(EXERCISE AIM):
Pick out all lines with the word "just" from the records that follow.

(Collection entries):

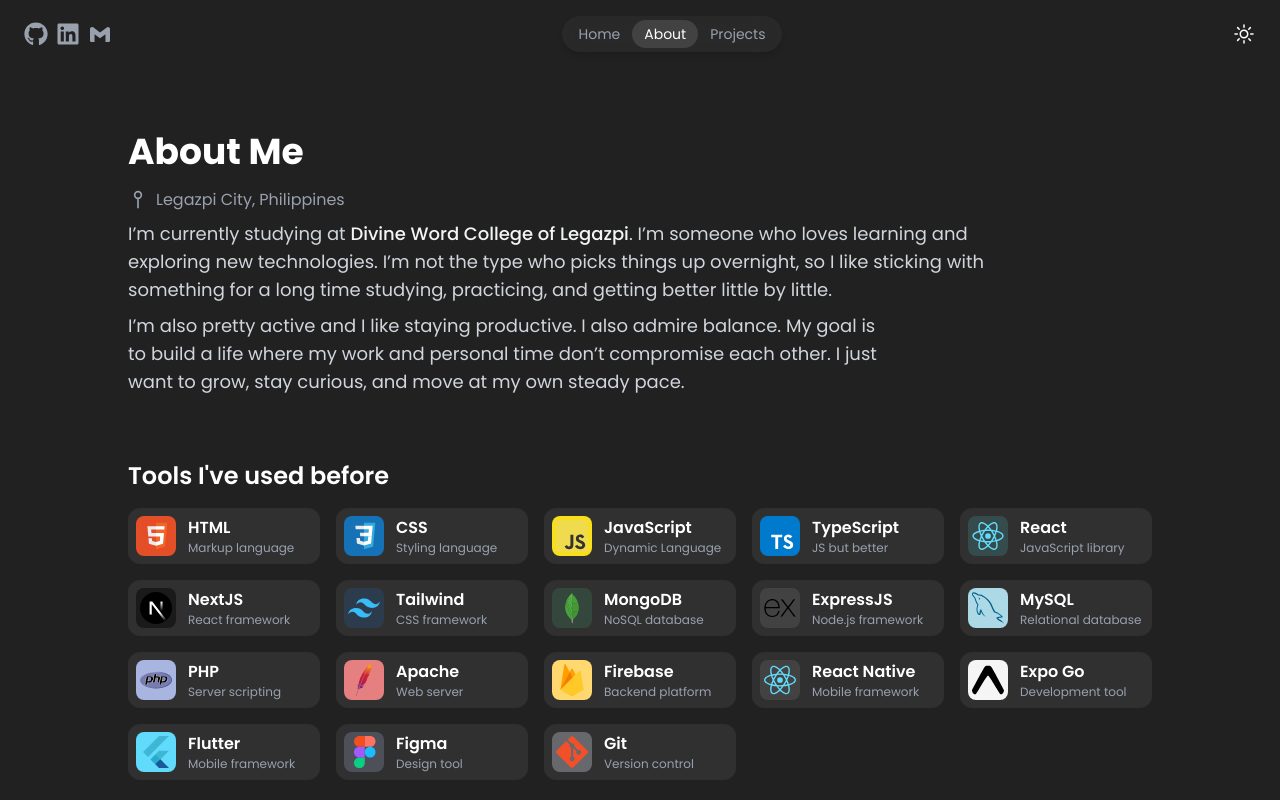
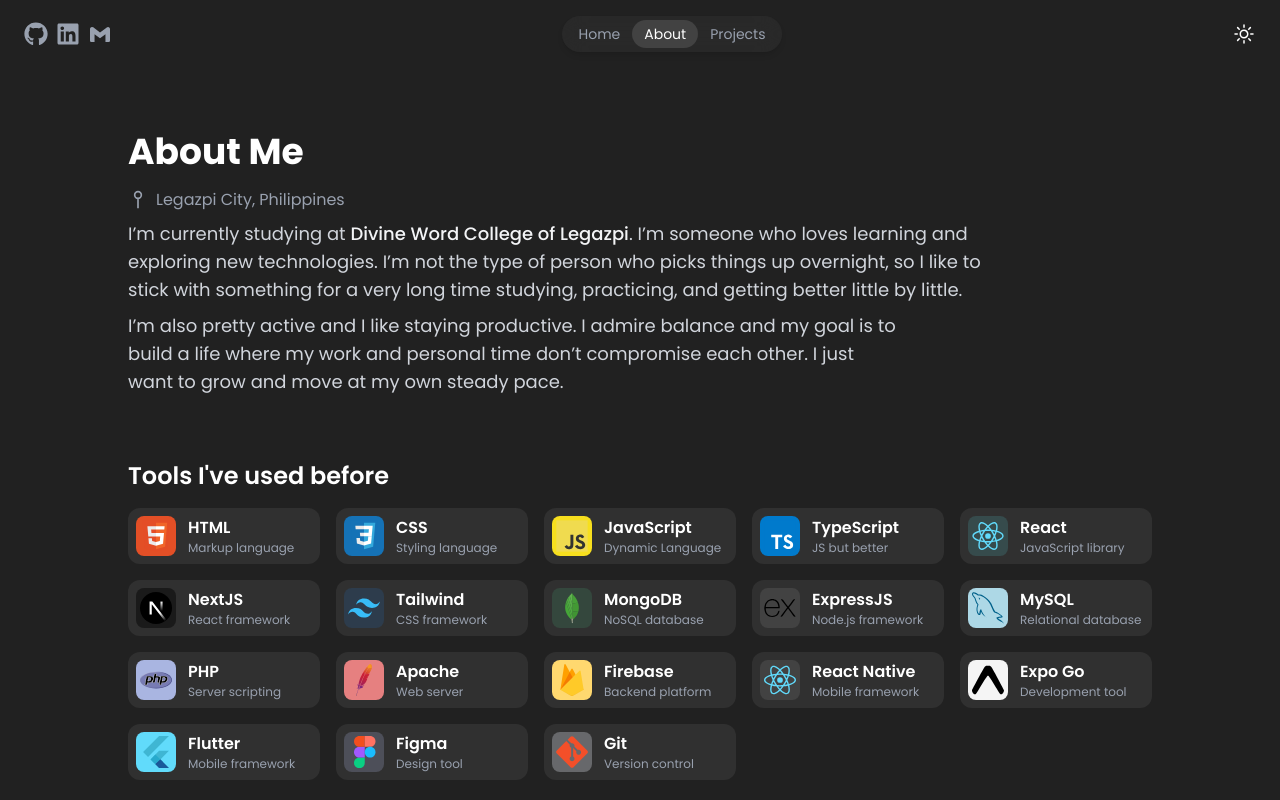
Before and after one commit to cedik456/cedricnano, a Next.js app: page /about in a window 1280 px wide. Shown: the top 800 px of the page. Built offline with nearby package versions, Linux system fonts and the light colour scheme.

Commit message:
Update about page

```diff
--- a/app/about/page.tsx
+++ b/app/about/page.tsx
@@ -43,16 +43,16 @@
             Divine Word College of Legazpi
           </span>
           . I’m someone who loves learning and exploring new technologies. I’m
-          not the type who picks things up overnight, so I like sticking with
-          something for a long time studying, practicing, and getting better
-          little by little.
+          not the type of person who picks things up overnight, so I like to
+          stick with something for a very long time studying, practicing, and
+          getting better little by little.
         </p>
 
         <p className="text-lg text-secondary max-w-3xl text-gray-300">
-          I’m also pretty active and I like staying productive. I also admire
-          balance. My goal is to build a life where my work and personal time
-          don’t compromise each other. I just want to grow, stay curious, and
-          move at my own steady pace.
+          I’m also pretty active and I like staying productive. I admire balance
+          and my goal is to build a life where my work and personal time don’t
+          compromise each other. I just want to grow and move at my own steady
+          pace.
         </p>
       </section>
 
```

(RESULT OF THIS TASK):
-          don’t compromise each other. I just want to grow, stay curious, and
+          compromise each other. I just want to grow and move at my own steady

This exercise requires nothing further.